▶ _Your task_
Look through the entries below. Report each line that has the word "borderWidth" in it.

▶ _Excerpted data_
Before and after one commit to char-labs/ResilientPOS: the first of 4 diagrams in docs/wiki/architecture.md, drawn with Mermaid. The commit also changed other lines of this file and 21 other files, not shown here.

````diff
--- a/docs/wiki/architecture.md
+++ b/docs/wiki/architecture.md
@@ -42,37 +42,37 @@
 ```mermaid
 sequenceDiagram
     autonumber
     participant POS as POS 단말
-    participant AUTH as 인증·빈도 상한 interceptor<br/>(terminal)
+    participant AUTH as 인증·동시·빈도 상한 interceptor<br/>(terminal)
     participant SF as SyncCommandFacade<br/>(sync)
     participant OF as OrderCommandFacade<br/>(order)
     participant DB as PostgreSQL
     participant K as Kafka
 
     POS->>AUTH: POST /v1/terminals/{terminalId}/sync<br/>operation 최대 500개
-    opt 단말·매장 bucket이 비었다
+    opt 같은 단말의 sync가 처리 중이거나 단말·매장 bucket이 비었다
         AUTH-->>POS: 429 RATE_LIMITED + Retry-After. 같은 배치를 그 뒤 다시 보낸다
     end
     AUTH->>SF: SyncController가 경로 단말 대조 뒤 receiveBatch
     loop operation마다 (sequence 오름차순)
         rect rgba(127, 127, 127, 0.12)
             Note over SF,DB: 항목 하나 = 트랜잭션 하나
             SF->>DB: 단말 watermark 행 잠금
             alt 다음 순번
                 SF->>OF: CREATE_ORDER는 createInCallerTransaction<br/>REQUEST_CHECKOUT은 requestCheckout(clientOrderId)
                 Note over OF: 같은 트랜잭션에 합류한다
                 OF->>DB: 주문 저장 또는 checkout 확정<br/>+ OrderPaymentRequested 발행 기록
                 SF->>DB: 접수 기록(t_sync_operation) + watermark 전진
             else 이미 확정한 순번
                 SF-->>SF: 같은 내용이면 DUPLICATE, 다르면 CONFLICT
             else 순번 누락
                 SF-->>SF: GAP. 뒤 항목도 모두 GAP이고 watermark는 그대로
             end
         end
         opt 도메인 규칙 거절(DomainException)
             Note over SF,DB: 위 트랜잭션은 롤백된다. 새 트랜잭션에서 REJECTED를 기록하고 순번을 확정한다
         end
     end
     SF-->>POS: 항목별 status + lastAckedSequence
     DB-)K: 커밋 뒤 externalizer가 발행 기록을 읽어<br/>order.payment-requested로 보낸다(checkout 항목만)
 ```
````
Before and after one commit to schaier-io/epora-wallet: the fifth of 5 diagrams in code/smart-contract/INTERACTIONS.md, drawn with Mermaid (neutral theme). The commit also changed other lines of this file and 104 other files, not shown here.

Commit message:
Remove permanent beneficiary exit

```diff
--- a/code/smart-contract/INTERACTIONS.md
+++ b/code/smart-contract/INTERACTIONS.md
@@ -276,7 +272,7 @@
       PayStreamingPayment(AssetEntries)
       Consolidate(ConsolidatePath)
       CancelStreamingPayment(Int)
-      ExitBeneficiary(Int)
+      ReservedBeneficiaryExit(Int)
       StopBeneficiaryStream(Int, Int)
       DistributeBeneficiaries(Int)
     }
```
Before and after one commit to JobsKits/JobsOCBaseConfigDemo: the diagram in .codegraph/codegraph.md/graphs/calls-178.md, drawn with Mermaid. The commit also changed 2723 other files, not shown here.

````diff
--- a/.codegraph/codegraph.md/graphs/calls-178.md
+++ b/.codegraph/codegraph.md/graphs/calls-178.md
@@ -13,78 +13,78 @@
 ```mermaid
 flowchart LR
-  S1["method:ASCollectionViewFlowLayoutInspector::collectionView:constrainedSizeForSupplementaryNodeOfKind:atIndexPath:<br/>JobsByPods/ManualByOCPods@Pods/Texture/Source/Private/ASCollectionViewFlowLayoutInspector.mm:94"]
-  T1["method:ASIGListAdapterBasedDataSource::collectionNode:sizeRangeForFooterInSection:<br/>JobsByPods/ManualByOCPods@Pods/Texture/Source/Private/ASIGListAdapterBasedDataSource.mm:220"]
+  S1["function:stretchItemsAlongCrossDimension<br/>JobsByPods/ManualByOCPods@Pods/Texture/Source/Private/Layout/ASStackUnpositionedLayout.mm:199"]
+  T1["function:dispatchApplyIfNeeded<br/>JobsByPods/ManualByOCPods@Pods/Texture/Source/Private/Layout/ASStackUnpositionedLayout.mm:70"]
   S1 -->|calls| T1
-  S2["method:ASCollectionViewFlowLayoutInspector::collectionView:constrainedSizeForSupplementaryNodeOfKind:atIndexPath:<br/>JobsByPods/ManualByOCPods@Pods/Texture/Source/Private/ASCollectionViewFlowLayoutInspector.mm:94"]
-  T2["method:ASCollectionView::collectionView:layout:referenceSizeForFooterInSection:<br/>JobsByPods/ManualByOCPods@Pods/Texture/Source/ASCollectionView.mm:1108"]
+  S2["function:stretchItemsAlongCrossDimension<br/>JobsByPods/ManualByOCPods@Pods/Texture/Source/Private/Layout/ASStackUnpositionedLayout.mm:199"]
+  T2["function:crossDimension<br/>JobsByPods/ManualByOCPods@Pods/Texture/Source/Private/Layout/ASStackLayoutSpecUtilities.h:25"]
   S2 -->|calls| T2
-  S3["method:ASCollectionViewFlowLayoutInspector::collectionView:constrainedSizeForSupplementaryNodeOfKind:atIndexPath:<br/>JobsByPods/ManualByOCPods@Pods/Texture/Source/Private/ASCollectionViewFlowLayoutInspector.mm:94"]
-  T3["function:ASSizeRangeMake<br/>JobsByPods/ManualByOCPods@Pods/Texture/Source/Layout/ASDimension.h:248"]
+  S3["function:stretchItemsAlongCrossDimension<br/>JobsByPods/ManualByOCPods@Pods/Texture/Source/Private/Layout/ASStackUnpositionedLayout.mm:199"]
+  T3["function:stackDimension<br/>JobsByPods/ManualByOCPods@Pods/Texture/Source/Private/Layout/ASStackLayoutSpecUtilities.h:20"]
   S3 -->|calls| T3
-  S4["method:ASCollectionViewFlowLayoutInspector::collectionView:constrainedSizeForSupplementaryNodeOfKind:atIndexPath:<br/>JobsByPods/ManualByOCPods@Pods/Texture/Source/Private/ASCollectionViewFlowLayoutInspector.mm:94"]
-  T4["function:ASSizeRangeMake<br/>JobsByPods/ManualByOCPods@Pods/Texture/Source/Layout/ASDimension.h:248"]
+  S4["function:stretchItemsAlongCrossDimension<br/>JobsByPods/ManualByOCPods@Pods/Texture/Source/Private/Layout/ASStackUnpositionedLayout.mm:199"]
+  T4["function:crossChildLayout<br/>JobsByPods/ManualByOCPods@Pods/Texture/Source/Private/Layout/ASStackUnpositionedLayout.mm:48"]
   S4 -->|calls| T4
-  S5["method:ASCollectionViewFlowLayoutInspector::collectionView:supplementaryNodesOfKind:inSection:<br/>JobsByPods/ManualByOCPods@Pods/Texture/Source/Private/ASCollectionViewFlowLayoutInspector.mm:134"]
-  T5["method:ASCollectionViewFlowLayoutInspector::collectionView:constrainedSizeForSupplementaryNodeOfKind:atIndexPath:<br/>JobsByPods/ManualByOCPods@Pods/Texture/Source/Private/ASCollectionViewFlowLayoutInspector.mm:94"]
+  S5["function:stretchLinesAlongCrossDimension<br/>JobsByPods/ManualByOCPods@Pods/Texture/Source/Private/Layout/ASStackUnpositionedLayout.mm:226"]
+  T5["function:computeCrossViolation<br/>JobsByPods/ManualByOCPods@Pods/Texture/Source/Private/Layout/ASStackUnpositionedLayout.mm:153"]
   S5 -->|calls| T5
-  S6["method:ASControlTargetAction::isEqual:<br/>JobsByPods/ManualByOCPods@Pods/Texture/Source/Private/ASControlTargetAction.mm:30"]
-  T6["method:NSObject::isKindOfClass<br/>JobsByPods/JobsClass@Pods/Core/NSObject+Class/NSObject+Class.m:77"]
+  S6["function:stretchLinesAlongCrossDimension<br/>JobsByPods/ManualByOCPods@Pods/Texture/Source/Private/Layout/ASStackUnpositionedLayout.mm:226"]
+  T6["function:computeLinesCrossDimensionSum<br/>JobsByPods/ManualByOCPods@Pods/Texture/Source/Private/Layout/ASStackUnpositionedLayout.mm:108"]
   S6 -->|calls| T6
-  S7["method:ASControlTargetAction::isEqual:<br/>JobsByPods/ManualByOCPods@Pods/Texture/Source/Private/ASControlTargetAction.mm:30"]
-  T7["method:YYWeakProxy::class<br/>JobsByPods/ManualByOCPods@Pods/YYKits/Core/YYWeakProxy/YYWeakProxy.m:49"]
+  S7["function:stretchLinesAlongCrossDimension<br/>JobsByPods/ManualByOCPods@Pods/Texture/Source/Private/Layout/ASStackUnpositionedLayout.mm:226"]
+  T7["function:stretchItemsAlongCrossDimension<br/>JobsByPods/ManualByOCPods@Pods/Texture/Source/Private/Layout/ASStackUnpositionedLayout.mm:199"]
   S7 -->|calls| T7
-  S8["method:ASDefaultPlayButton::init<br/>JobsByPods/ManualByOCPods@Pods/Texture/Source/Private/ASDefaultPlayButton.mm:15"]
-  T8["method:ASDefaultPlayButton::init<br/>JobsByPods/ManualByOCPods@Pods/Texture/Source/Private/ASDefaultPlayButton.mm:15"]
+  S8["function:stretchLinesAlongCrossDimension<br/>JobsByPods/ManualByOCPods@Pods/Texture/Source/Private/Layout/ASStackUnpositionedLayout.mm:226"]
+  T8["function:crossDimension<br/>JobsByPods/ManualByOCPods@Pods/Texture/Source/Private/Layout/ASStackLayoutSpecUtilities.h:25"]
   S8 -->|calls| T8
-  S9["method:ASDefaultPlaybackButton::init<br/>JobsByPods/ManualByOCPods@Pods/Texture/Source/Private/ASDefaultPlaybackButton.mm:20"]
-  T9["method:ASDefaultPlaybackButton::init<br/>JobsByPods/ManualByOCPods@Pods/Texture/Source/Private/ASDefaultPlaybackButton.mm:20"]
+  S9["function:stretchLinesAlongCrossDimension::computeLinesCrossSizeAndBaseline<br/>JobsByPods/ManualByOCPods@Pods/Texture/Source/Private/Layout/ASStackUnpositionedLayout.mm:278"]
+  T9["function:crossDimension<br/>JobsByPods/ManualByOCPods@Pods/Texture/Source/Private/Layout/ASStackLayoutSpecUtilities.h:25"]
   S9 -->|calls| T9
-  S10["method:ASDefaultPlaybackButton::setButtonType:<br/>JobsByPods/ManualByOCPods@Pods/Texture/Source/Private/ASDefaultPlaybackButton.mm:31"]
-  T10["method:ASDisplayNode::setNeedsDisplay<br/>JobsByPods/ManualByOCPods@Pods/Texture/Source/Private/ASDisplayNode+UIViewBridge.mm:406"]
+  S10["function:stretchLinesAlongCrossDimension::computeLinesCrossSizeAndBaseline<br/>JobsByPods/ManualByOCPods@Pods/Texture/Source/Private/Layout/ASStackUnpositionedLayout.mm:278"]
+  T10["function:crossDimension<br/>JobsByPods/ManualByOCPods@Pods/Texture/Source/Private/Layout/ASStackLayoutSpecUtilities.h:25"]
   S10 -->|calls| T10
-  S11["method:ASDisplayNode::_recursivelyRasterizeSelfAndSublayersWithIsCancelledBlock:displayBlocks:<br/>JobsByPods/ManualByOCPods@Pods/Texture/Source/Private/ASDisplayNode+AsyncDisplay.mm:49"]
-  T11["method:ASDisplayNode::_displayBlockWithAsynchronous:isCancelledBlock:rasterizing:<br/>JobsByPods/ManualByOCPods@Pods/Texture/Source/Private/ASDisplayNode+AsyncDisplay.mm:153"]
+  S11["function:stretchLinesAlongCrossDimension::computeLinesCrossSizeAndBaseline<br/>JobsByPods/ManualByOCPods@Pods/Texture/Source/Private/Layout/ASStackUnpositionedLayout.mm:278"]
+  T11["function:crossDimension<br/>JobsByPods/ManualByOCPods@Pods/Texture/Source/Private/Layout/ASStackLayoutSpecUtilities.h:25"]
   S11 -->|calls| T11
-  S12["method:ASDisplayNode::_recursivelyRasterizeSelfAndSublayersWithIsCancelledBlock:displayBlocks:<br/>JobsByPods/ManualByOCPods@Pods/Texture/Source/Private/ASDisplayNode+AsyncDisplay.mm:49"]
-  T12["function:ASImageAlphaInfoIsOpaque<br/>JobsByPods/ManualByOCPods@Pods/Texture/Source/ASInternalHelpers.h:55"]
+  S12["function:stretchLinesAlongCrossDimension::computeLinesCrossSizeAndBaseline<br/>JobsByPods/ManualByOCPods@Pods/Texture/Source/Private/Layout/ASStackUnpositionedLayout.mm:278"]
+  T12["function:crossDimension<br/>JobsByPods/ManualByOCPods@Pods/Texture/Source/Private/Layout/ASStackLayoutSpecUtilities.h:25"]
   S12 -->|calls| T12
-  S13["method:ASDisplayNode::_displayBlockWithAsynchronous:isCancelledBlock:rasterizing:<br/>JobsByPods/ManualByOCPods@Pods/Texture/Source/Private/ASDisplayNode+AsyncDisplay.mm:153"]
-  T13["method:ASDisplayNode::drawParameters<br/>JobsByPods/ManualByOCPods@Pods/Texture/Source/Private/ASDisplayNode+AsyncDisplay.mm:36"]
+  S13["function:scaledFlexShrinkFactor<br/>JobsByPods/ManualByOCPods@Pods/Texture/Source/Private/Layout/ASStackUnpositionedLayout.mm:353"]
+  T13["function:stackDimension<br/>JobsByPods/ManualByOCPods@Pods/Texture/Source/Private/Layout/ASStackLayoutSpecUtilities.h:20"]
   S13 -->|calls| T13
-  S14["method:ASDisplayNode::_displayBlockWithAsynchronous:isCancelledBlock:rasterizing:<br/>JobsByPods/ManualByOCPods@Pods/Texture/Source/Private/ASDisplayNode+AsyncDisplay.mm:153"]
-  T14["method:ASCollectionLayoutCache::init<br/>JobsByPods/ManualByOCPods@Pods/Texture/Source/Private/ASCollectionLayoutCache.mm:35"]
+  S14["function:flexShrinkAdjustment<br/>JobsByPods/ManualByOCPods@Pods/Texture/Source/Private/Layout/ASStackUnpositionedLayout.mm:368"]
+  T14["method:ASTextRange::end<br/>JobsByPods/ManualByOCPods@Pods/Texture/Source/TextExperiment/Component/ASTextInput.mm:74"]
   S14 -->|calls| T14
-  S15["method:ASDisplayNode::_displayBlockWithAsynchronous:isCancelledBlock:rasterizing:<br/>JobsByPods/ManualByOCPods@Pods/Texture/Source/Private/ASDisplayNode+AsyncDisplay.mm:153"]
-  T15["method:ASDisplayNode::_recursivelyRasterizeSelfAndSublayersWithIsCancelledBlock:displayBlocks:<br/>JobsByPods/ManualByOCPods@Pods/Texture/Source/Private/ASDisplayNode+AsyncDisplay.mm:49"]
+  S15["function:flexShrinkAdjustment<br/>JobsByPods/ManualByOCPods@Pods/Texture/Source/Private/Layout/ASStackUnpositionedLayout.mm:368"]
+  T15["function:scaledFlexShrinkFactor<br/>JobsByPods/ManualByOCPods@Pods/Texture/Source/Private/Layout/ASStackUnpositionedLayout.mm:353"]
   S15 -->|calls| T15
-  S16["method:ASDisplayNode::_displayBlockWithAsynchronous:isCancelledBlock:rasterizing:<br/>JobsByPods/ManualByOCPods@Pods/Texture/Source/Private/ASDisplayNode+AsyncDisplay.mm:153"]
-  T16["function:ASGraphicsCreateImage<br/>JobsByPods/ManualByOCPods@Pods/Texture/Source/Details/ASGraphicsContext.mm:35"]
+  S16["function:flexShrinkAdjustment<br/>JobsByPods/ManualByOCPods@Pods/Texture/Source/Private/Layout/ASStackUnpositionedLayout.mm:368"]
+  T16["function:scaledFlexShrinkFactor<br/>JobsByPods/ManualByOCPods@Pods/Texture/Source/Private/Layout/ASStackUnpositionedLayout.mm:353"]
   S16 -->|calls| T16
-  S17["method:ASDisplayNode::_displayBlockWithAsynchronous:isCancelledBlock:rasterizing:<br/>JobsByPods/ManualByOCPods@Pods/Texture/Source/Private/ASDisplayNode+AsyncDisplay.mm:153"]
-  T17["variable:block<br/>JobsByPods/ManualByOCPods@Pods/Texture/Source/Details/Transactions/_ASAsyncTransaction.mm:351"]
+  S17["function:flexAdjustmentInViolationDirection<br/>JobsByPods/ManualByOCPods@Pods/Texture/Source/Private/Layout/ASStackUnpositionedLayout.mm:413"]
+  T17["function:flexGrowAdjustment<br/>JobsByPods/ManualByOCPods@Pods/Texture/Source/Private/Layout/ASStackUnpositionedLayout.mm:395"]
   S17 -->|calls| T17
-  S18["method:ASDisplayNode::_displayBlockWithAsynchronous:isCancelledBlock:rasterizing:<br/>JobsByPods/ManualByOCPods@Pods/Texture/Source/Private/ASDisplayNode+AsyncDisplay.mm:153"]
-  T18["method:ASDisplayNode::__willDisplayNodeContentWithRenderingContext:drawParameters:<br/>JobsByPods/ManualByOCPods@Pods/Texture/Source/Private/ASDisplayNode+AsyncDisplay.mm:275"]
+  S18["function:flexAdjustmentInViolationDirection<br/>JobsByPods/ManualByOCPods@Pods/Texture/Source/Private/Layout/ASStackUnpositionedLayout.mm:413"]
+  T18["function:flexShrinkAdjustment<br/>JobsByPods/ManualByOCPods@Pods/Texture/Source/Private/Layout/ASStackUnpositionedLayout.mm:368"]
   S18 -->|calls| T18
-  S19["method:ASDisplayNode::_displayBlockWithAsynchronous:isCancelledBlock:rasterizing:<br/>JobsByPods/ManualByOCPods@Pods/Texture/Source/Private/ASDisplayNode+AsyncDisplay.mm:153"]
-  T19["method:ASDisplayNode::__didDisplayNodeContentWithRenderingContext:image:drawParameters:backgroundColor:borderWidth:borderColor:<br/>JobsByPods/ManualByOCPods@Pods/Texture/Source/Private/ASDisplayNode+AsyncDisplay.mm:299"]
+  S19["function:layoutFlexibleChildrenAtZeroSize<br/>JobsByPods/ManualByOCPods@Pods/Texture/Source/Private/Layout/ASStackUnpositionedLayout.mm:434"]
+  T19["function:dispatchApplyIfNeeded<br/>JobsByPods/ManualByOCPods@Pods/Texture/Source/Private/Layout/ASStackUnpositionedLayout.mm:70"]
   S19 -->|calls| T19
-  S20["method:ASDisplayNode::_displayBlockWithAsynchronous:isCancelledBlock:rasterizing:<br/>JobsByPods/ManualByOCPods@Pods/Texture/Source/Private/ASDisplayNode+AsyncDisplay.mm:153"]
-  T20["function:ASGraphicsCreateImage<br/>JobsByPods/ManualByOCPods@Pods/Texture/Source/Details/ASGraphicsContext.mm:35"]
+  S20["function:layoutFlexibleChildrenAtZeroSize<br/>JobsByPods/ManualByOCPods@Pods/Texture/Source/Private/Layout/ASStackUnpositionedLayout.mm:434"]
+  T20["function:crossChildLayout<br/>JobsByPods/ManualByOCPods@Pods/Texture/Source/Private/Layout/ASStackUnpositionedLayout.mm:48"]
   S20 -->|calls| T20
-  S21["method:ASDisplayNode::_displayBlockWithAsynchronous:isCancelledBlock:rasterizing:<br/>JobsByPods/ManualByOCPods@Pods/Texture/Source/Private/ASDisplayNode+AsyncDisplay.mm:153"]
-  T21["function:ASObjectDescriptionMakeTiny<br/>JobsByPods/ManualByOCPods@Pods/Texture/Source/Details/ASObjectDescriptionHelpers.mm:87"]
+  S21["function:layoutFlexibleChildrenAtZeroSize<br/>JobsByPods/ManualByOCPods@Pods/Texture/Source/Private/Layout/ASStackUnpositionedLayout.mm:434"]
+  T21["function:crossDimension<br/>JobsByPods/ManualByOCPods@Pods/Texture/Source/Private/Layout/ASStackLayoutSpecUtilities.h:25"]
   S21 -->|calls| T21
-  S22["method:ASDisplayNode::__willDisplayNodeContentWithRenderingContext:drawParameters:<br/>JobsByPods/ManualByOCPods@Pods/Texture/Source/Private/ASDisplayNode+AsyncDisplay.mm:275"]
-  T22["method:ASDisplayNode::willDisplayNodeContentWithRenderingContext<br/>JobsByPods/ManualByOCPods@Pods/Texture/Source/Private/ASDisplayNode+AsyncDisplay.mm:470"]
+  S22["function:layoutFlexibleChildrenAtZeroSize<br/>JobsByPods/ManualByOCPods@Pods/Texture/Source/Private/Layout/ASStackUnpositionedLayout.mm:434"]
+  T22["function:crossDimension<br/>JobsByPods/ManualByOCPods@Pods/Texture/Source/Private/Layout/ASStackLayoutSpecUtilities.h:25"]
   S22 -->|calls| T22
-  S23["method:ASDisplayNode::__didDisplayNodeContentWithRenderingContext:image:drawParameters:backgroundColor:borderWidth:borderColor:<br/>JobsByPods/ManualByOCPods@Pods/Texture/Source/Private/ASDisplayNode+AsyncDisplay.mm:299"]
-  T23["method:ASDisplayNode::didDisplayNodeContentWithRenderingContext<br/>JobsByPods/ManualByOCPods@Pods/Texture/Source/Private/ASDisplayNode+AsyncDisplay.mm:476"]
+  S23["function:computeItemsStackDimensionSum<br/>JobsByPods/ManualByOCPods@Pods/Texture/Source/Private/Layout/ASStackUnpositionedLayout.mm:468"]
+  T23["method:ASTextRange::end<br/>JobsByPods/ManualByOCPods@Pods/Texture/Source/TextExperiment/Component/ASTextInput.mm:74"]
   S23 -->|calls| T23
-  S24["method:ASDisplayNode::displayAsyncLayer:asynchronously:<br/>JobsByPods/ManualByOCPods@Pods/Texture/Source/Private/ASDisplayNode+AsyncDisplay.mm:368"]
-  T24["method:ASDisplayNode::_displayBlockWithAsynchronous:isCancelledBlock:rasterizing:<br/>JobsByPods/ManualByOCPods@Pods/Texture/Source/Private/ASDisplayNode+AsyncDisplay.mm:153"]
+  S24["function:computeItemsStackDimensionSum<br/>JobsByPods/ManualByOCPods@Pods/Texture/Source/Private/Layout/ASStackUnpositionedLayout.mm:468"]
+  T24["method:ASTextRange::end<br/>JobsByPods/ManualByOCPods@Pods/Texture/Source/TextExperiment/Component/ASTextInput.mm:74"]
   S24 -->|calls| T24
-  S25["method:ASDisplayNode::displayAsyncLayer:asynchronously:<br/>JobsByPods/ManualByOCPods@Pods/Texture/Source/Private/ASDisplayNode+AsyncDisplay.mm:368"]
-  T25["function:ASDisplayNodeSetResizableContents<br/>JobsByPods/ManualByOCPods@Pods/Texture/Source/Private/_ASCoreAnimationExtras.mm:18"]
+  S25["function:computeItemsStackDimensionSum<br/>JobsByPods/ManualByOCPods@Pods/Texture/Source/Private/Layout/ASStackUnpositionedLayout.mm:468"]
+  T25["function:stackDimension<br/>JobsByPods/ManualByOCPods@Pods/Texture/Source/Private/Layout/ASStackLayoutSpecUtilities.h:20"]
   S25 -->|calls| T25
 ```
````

▶ _Task output_
-  T19["method:ASDisplayNode::__didDisplayNodeContentWithRenderingContext:image:drawParameters:backgroundColor:borderWidth:borderColor:<br/>JobsByPods/ManualByOCPods@Pods/Texture/Source/Private/ASDisplayNode+AsyncDisplay.mm:299"]
-  S23["method:ASDisplayNode::__didDisplayNodeContentWithRenderingContext:image:drawParameters:backgroundColor:borderWidth:borderColor:<br/>JobsByPods/ManualByOCPods@Pods/Texture/Source/Private/ASDisplayNode+AsyncDisplay.mm:299"]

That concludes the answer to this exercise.